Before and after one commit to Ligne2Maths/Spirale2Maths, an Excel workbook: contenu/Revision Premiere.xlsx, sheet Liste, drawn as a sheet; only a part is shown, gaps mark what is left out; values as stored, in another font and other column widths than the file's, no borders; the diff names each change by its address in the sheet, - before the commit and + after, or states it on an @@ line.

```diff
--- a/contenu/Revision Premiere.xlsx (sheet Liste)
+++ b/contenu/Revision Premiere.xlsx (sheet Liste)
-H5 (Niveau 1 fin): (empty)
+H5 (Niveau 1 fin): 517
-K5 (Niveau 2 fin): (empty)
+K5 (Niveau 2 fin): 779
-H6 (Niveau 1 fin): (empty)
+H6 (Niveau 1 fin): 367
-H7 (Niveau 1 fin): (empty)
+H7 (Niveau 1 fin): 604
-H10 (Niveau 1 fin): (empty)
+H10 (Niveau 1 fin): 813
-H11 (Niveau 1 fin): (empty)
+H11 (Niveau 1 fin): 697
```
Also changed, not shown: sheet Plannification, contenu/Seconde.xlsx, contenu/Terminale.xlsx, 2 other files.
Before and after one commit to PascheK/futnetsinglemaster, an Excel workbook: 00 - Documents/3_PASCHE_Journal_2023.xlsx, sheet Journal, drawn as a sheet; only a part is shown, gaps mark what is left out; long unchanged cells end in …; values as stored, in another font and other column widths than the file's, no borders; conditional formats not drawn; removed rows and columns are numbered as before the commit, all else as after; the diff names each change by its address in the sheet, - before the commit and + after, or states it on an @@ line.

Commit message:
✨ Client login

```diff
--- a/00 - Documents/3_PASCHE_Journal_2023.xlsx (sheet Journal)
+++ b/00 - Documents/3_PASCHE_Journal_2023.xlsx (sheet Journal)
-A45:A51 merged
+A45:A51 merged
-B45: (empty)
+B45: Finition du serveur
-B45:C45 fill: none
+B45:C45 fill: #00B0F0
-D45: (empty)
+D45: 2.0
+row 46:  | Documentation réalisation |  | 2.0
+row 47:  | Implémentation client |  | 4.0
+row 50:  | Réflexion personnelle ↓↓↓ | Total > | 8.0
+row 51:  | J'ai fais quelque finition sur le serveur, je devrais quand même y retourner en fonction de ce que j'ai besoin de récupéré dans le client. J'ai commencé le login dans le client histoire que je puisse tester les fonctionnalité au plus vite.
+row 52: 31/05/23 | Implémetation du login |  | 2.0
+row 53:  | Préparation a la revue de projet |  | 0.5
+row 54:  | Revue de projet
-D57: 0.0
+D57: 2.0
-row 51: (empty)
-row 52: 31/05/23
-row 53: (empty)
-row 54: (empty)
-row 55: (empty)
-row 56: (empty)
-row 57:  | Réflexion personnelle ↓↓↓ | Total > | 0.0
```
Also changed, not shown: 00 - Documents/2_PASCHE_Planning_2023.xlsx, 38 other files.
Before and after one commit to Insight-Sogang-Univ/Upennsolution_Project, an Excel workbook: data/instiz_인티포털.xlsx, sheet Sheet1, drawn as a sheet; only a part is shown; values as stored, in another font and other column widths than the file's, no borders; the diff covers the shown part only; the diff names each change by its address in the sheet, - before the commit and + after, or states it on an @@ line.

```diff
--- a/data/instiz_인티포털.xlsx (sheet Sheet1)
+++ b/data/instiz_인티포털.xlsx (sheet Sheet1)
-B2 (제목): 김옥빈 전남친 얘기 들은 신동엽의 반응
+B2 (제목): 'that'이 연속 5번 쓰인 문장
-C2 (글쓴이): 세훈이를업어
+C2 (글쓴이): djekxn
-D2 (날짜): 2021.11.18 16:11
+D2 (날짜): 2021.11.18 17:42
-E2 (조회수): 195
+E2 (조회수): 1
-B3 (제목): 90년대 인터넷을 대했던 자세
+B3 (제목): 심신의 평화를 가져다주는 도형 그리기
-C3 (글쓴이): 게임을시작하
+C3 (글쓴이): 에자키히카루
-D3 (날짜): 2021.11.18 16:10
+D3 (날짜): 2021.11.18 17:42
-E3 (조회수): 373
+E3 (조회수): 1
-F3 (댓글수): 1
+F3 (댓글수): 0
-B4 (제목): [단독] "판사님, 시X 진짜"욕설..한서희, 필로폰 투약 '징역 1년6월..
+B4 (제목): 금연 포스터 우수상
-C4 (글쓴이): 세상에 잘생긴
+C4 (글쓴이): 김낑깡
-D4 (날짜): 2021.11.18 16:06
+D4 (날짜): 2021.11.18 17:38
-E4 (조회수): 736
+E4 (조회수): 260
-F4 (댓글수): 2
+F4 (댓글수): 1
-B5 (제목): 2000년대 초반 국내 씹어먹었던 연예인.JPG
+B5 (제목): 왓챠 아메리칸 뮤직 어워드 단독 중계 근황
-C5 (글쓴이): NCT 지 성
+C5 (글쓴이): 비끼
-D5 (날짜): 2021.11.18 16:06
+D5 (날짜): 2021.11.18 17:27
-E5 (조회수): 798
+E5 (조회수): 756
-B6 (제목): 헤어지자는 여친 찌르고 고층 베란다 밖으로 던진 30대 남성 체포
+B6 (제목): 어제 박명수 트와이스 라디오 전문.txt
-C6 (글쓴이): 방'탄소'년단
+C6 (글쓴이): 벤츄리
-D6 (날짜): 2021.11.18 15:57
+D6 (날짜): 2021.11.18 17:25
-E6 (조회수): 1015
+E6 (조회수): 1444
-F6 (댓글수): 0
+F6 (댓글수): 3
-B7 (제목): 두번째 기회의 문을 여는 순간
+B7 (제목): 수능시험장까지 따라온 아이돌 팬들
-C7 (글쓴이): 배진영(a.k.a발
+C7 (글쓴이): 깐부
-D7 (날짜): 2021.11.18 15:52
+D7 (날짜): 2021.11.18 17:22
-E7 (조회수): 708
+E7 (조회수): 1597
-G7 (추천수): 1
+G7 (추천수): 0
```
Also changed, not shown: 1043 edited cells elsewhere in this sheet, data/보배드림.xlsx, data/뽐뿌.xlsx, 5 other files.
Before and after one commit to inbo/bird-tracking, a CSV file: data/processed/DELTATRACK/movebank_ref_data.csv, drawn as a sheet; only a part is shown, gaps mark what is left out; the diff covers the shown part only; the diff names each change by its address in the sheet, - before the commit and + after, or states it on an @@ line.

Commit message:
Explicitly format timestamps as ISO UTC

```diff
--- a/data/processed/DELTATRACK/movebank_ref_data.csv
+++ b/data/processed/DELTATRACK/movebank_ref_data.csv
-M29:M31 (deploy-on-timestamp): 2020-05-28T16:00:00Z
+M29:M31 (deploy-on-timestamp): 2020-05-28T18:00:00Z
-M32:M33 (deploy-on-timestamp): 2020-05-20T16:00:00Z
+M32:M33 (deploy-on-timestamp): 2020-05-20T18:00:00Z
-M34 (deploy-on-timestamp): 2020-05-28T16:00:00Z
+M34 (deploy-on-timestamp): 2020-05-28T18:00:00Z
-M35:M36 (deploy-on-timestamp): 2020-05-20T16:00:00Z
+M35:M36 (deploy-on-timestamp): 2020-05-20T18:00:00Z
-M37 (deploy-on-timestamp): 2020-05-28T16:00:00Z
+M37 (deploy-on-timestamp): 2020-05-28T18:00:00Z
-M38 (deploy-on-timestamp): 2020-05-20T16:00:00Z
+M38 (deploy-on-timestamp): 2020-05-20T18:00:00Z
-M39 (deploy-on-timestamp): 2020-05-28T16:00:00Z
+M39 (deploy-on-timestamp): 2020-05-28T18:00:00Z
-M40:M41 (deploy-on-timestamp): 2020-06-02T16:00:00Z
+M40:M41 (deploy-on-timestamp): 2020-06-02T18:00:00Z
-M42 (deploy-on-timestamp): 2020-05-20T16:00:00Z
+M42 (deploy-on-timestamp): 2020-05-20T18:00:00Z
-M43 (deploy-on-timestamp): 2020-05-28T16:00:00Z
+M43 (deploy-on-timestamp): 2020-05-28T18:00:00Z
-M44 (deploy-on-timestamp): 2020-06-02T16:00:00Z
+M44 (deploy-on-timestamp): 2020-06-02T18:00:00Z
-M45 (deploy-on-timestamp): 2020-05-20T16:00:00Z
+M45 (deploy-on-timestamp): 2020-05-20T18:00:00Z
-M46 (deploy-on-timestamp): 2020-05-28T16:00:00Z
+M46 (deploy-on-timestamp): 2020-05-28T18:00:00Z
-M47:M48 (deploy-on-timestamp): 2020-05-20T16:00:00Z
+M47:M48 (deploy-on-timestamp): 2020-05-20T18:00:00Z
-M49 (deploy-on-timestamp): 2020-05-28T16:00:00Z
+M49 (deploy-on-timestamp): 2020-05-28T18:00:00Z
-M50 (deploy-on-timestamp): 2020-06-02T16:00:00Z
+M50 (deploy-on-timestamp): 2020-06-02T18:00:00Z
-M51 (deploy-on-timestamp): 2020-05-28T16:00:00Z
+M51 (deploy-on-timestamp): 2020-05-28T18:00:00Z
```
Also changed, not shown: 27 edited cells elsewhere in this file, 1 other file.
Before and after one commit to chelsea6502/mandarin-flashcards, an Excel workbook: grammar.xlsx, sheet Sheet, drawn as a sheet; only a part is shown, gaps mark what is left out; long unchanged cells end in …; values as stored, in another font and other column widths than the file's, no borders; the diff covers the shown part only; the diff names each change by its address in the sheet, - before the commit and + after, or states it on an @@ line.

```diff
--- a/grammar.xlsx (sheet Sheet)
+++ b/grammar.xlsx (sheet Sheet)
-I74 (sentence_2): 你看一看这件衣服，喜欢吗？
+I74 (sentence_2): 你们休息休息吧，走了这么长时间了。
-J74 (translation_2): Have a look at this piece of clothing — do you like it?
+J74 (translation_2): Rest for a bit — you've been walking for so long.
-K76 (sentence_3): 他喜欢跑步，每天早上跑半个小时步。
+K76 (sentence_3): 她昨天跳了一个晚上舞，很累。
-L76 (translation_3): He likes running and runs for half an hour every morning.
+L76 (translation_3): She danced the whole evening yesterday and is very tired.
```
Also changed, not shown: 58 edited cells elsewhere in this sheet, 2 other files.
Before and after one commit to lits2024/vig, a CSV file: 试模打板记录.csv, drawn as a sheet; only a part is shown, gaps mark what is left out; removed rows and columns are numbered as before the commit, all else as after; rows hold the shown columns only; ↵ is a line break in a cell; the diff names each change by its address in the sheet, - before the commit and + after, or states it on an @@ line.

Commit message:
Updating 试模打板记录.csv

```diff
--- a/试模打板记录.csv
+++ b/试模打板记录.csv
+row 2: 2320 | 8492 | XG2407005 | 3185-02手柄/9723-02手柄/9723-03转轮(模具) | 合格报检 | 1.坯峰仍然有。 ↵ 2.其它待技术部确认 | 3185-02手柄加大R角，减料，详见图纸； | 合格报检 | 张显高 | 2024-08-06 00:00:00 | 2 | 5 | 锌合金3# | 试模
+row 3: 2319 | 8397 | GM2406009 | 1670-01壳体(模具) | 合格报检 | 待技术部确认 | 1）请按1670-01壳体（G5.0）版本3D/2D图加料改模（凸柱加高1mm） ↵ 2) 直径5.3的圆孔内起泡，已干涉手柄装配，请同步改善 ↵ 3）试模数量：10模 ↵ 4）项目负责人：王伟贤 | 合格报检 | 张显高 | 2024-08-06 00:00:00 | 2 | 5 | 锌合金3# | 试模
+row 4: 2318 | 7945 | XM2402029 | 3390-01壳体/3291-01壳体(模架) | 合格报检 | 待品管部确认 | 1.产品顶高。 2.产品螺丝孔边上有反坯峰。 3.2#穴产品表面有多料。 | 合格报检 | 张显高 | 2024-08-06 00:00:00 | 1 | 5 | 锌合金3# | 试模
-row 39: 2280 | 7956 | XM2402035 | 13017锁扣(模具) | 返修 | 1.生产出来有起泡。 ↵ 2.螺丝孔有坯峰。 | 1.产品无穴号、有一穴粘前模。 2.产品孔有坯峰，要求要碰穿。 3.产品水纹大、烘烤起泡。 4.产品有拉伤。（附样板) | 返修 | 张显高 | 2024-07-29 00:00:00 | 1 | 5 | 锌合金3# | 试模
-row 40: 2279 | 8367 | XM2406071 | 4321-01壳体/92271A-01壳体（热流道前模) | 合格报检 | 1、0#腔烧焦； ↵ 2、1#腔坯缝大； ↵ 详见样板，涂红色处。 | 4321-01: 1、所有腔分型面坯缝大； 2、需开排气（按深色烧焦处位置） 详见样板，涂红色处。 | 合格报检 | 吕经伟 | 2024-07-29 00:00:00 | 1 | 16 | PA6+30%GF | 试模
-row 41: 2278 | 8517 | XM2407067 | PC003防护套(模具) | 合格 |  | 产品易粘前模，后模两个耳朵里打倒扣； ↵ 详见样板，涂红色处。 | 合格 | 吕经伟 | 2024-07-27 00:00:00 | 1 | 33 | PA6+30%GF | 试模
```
____________
Search the material above for "edited". Pull out each line where it shows up.

THE COMPLETED TASK:
Also changed, not shown: 1043 edited cells elsewhere in this sheet, data/보배드림.xlsx, data/뽐뿌.xlsx, 5 other files.
Also changed, not shown: 27 edited cells elsewhere in this file, 1 other file.
Also changed, not shown: 58 edited cells elsewhere in this sheet, 2 other files.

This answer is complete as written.